In the first phase of this collaboration, Schneider Electric will introduce data center reference designs tailored for NVIDIA accelerated computing clusters and built for data processing, engineering simulation, electronic design automation, computer-aided drug design, and generative AI applications. 

In addition to the data center applications, AVEVA, which is a subsidiary of Schneider Electric, will connect its digital twin platform to NVIDIA Omniverse, to deliver a unified environment for virtual simulation and collaboration. This integration will reportedly enable collaboration between designers, engineers, and other stakeholders to accelerate the design and deployment of complex systems, while helping reduce time-to-market and associated costs.

Teradyne Robotics, which includes the collaborative robot company Universal Robots and autonomous mobile robot company MiR, also announced a collaboration with NVIDIA.  

As part of this collaboration, Universal Robots has integrated NVIDIA accelerated computing into its cobot for faster path planning, which reportedly makes the path planning process 50 to 80 times faster. This application combines NVIDIA’s Jetson AGX Orin system-on-module…designed for edge AI applications, the cuMotion path planner from the NVIDIA Isaac Manipulator platform, Universal Robots’ new PolyScope X software and its UR5e cobot platform.  

For MiR’s 1200 Pallet Jack, the company is also using Nvidia’s Jetson AGX Orin module. Here, the MiR1200 Pallet Jack combines data from four RGBD cameras for fast and precise pallet handling. Feeding this camera data into the NVIDIA Jetson platform fuses the camera data and 3D LiDAR data to detect obstacles in 3D space for fully autonomous navigation.

With all these Nvidia collaborations taking place at major industrial automation companies, you can expect to be hearing a lot more news about the incorporation of Nvidia technology into many more automation products and at many more companies in the near future.
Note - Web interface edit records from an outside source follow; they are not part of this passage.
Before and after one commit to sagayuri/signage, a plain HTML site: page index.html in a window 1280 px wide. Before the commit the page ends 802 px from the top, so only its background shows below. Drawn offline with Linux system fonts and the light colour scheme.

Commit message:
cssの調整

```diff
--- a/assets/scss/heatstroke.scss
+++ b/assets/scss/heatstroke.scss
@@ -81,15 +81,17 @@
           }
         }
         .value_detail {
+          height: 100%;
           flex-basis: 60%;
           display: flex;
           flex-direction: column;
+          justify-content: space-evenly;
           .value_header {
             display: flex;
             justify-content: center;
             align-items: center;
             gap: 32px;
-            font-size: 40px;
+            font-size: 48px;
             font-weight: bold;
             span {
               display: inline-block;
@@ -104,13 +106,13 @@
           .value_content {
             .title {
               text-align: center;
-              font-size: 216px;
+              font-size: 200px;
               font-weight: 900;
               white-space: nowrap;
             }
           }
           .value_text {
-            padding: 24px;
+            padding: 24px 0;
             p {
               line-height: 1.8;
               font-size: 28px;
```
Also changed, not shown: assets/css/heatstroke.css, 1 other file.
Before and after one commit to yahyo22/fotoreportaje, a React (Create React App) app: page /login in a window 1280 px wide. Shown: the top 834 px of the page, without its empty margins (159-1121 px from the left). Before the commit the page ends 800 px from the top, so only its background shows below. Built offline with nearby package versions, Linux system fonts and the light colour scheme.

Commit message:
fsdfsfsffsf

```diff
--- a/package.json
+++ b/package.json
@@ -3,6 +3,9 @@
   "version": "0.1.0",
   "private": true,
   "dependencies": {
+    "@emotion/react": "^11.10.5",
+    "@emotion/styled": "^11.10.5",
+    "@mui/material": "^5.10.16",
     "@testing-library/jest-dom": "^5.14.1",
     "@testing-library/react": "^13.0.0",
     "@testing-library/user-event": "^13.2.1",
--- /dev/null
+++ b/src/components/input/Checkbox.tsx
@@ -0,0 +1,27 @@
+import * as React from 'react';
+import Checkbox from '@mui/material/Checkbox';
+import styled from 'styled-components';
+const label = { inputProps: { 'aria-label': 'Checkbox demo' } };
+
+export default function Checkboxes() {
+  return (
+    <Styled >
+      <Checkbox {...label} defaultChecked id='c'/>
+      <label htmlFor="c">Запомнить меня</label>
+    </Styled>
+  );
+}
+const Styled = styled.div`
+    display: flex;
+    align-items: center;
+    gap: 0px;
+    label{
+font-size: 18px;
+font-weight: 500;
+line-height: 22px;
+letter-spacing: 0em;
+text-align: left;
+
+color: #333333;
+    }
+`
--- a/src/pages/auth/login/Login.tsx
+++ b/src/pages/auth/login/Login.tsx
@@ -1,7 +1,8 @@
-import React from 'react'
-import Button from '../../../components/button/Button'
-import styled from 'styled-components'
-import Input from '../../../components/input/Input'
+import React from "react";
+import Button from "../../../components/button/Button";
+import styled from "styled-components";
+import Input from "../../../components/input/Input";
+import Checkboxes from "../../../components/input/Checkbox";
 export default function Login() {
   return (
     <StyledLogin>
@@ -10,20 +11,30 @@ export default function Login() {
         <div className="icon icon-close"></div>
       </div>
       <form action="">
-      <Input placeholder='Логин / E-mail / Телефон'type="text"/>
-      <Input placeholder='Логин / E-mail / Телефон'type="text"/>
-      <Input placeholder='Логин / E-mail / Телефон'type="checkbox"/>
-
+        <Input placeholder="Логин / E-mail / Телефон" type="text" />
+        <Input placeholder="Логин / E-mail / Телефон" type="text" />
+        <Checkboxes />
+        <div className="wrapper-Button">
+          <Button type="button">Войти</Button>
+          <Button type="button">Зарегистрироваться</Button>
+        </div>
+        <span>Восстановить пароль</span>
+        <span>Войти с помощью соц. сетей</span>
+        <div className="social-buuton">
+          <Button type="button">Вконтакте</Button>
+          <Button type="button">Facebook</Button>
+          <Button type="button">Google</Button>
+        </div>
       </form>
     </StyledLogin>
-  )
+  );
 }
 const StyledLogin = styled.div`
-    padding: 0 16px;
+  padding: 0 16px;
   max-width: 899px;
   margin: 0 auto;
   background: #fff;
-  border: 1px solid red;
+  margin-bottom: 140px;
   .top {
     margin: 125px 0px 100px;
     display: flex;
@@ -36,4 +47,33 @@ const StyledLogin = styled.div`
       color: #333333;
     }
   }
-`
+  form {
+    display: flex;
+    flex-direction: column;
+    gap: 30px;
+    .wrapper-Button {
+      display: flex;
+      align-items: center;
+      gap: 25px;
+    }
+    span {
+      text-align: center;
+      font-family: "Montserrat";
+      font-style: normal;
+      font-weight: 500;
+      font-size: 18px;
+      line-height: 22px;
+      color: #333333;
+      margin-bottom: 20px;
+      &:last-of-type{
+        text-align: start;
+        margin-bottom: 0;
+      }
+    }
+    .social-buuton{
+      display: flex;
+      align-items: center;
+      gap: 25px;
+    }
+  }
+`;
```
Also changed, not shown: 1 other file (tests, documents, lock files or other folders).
So thanks for listening to this episode of the Automation World Gets Your Questions Answered podcast series. And remember to keep watching this space to stay on top of the latest news, trends and insights on the world of industrial automation.